It's immediately obvious why Mo Bamba would capture the imagination of NBA scouts everywhere.
The 19-year-old towers over collegiate competition with his unthinkable 7-foot-9 wingspan. Bamba commands such a sheer sphere of influence around the rim that most college players, even full-bodied seniors, have no answers. Bamba is too big and too quick to be contained.
Look beyond his obvious athletic prowess, and that's where the limitations start to show. Like most freshman centers, Mamba is largely unpolished on both ends of the floor. His scoring touch is questionable, and he's overeager on defense, although his otherworldly athleticism papers over all manner of sins.
Here's a look at the strengths and weakness of Bamba, who is a lock to be picked in the lottery in the upcoming 2018 NBA Draft.
Athletic in the paint
As mentioned, Bamba is an athletic marvel. He stands solidly above 7-feet with an absurd 9-foot-6 standing reach, which gives him roughly the same dimensions of a Defensive Player of the Year candidate in Utah Jazz center Rudy Gobert.
Bamba also happens to be extremely quick, both with his lateral movement and in getting off the ground. He's nimble enough to hang with guards on switches, while also being mobile enough to serve as a devastating weak side defender.
That mix of skills sees Bamba racking up blocks in bunches. He's averaging 5.2 rejections per 40 minutes, and already has games of seven and eight blocks so far this season.
That same athleticism also also allows him to finish above the rim, usually in spectacular fashion.
Bamba is best served around the basket, but he has also flashed the inkling of a functional outside shot.
To be clear, nobody should confuse Bamba for a sharpshooter. He's largely unguarded out on the perimeter and he's shooting 28.3 percent from the college 3-point line. But the form looks fine (it's a bit off to the side but nothing major) and he's confident with his looks, so that counts for potential.
It's worth monitoring over the remainder of the season if the 3-point shot can become a legitimate weapon for Bamba. He already has a decent handle for his position, and being able to hit from outside could open up a devastating face-up game.
Needs to fill out frame
Bamba is still a teenager, so he has plenty of growth ahead of him, but he's far too slender at the moment to be successful at the pro level.
He weighs a wispy 216 pounds which makes him vulnerable against shorter players with stocky constitutions. Bamba succeeds despite his limitations against college players, but he would be bullied by most small forwards in the league. He's too light to hold his position, and this would limit him on both ends of the floor.
Again, Bamba should fill out given a proper conditioning program, but his frame is also rather small.
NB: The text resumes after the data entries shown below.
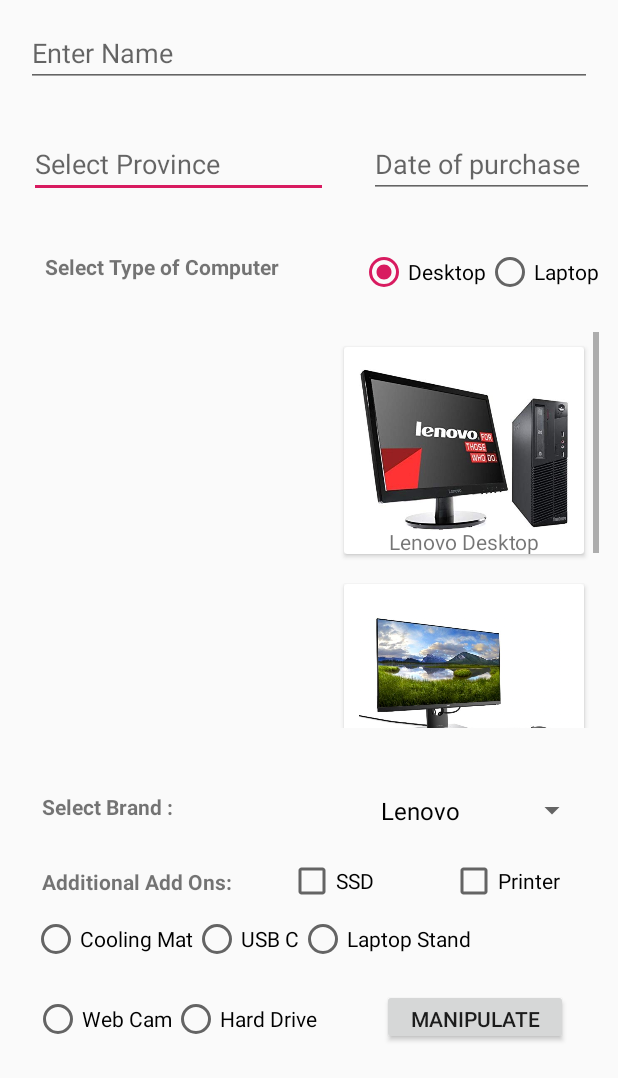
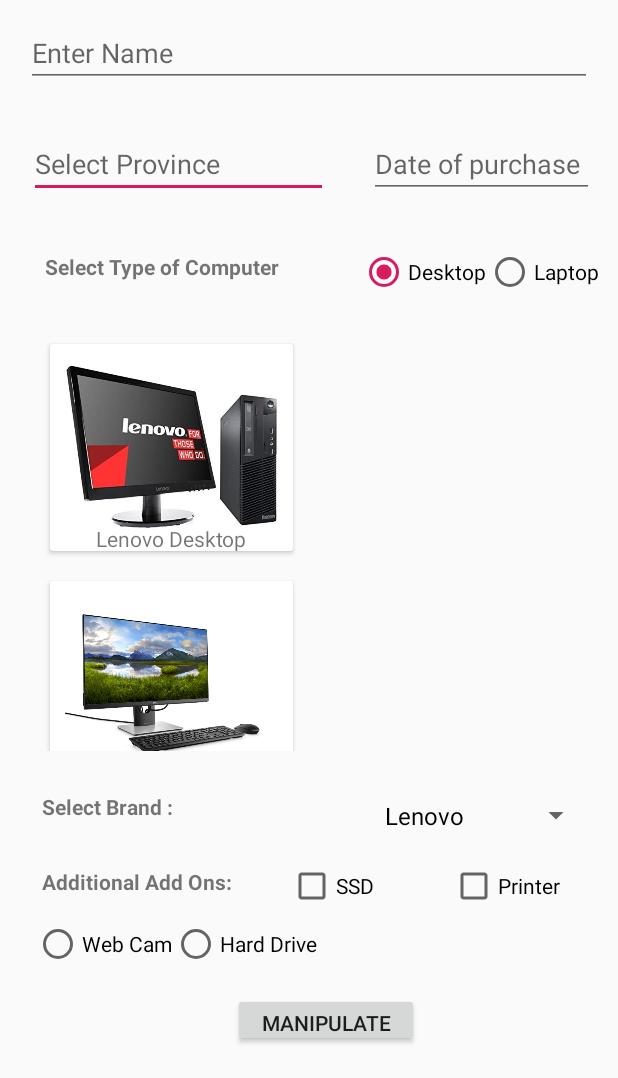
Before and after one commit to onlyrubal/TheShoppy, an Android app: the screen it shows after launch (MainActivity), after a tap on "Desktop", on a phone screen of 412 x 824 dp, the part 158-1236 px from its top. Run offline under Robolectric (Android 15) with nearby library versions, the phone set to English and light mode, and no system bars.

Commit message:
Setting all alignments

```diff
--- a/app/src/main/java/com/example/assignment1/MainActivity.java
+++ b/app/src/main/java/com/example/assignment1/MainActivity.java
@@ -14,6 +14,7 @@ import android.widget.CheckBox;
 import android.widget.DatePicker;
 import android.widget.EditText;
 import android.widget.RadioButton;
+import android.widget.RadioGroup;
 import android.widget.ScrollView;
 import android.widget.Spinner;
 import android.widget.TextView;
@@ -34,6 +35,7 @@ public class MainActivity extends AppCompatActivity {
     DatePickerDialog dobPicker;
     EditText editDate;
     RadioButton rdDesk, rdLap, rdCoolingMat, rdUsbC, rdLaptopStand, rdWebCam, rdHardDrive;
+    RadioGroup rdLaptopGroup, rdDesktopGroup;
     Spinner spnBrand;
     CheckBox chkSSD, chkPrinter;
     Button compute;
@@ -124,6 +126,9 @@ public class MainActivity extends AppCompatActivity {
         rdWebCam = (RadioButton)findViewById(R.id.rd_web_cam);
         rdHardDrive = (RadioButton)findViewById(R.id.rd_hard_drive);
 
+        rdLaptopGroup = (RadioGroup) findViewById(R.id.rd_laptop_type_of_peripherals);
+        rdDesktopGroup = (RadioGroup)findViewById(R.id.rd_computer_type_of_peripheral);
+
         // Setting up the textfields to get the selected data.
         txtNameOfPerson = (TextView)findViewById(R.id.txtName);
         actvProvinceName = (AutoCompleteTextView)findViewById(R.id.provinces_list);
@@ -133,13 +138,25 @@ public class MainActivity extends AppCompatActivity {
 
     public void RdComputerClicked(View view){
         computerSelected = "Computer Selected";
+
         if(rdLap.isChecked()) {
             computerSelected = "Laptop";
             svLaptop.setVisibility(View.VISIBLE);
+            svDesktop.setVisibility(View.INVISIBLE);
+            rdLaptopGroup.setVisibility(View.VISIBLE);
+            rdDesktopGroup.setVisibility(View.INVISIBLE);
+
         }
+
         if(rdDesk.isChecked()){
             computerSelected = "Desktop";
             svDesktop.setVisibility(View.VISIBLE);
+            svLaptop.setVisibility(View.INVISIBLE);
+
+            rdLaptopGroup.setVisibility(View.INVISIBLE);
+            rdDesktopGroup.setVisibility(View.VISIBLE);
+
+
         }
 
         Toast.makeText(getApplicationContext(), computerSelected, Toast.LENGTH_SHORT).show();
--- a/app/src/main/res/layout/activity_main.xml
+++ b/app/src/main/res/layout/activity_main.xml
@@ -104,7 +104,7 @@
         android:layout_marginTop="28dp"
         android:visibility="invisible"
         app:layout_constraintEnd_toEndOf="parent"
-        app:layout_constraintHorizontal_bias="0.075"
+        app:layout_constraintHorizontal_bias="0.1"
         app:layout_constraintStart_toStartOf="parent"
         app:layout_constraintTop_toBottomOf="@+id/txtTypeOfComputer">
 
@@ -182,14 +182,14 @@
 
     <ScrollView
         android:id="@+id/sv_desktop"
-        android:layout_width="180dp"
-        android:layout_height="264dp"
-        android:layout_marginTop="24dp"
-        android:visibility="invisible"
+        android:layout_width="182dp"
+        android:layout_height="281dp"
+        android:visibility="visible"
+        app:layout_constraintBottom_toTopOf="@+id/textView8"
         app:layout_constraintEnd_toEndOf="parent"
-        app:layout_constraintHorizontal_bias="0.636"
-        app:layout_constraintStart_toEndOf="@+id/sv_laptop"
-        app:layout_constraintTop_toBottomOf="@+id/rd_type_of_computer">
+        app:layout_constraintHorizontal_bias="0.1"
+        app:layout_constraintStart_toStartOf="parent"
+        app:layout_constraintTop_toBottomOf="@+id/txtTypeOfComputer">
 
         <LinearLayout
             android:layout_width="match_parent"
@@ -281,9 +281,9 @@
         android:id="@+id/spn_brand_item"
         android:layout_width="146dp"
         android:layout_height="30dp"
-        android:layout_marginTop="40dp"
+        android:layout_marginTop="28dp"
         app:layout_constraintEnd_toEndOf="parent"
-        app:layout_constraintHorizontal_bias="0.924"
+        app:layout_constraintHorizontal_bias="0.935"
         app:layout_constraintStart_toStartOf="parent"
         app:layout_constraintTop_toBottomOf="@+id/sv_desktop" />
 
@@ -326,12 +326,13 @@
         android:layout_height="22dp"
         android:layout_marginTop="10dp"
         android:orientation="horizontal"
+        android:visibility="invisible"
         app:layout_constraintBottom_toBottomOf="parent"
         app:layout_constraintEnd_toEndOf="parent"
-        app:layout_constraintHorizontal_bias="0.18"
+        app:layout_constraintHorizontal_bias="0.19"
         app:layout_constraintStart_toStartOf="parent"
         app:layout_constraintTop_toBottomOf="@+id/txtAddOns"
-        app:layout_constraintVertical_bias="0.07999998">
+        app:layout_constraintVertical_bias="0.18">
 
         <RadioButton
             android:id="@+id/rd_cooling_mat"
@@ -359,14 +360,14 @@
         android:id="@+id/rd_computer_type_of_peripheral"
         android:layout_width="wrap_content"
         android:layout_height="wrap_content"
-        android:layout_marginBottom="16dp"
         android:orientation="horizontal"
+        android:visibility="visible"
         app:layout_constraintBottom_toBottomOf="parent"
         app:layout_constraintEnd_toEndOf="parent"
         app:layout_constraintHorizontal_bias="0.1"
         app:layout_constraintStart_toStartOf="parent"
-        app:layout_constraintTop_toBottomOf="@+id/rd_laptop_type_of_peripherals"
-        app:layout_constraintVertical_bias="0.79">
+        app:layout_constraintTop_toBottomOf="@+id/txtAddOns"
+        app:layout_constraintVertical_bias="0.18">
 
         <RadioButton
             android:id="@+id/rd_web_cam"
@@ -384,13 +385,16 @@
     <Button
         android:id="@+id/btnManipulate"
         android:layout_width="124dp"
-        android:layout_height="37dp"
+        android:layout_height="36dp"
+        android:layout_marginStart="143dp"
+        android:layout_marginEnd="132dp"
+        android:onClick="onManipulateChecked"
         android:text="Manipulate"
-        android:onClick="onManipulateChecked"
         app:layout_constraintBottom_toBottomOf="parent"
         app:layout_constraintEnd_toEndOf="parent"
-        app:layout_constraintHorizontal_bias="0.569"
-        app:layout_constraintStart_toEndOf="@+id/rd_computer_type_of_peripheral"
-        app:layout_constraintTop_toBottomOf="@+id/rd_laptop_type_of_peripherals" />
+        app:layout_constraintHorizontal_bias="0.922"
+        app:layout_constraintStart_toStartOf="parent"
+        app:layout_constraintTop_toBottomOf="@+id/rd_laptop_type_of_peripherals"
+        app:layout_constraintVertical_bias="0.44" />
 
 </androidx.constraintlayout.widget.ConstraintLayout>
```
His shoulders are broad but his waist is thin, which is the main reason why the Rudy Gobert comparisons aren't accurate.
To be an effective pick-and-roll threat, you first need to set a wide screen to gain a 2-on-1 advantage. Bamba can definitely explode off the ground, but it's easy for defenders to elude his picks.
Bamba has decent touch and good instincts, so as long as he stays focused and committed to improving, the moves will come.
However, he doesn't have a reliable go-to move as of yet. Bamba's size and activity should mean he can get some hustle points around the rim, but he needs something bankable otherwise defenses will ignore him.
He won't ever be a post-up player, but it wouldn't hurt to add a hook shot or a short baseline jumper.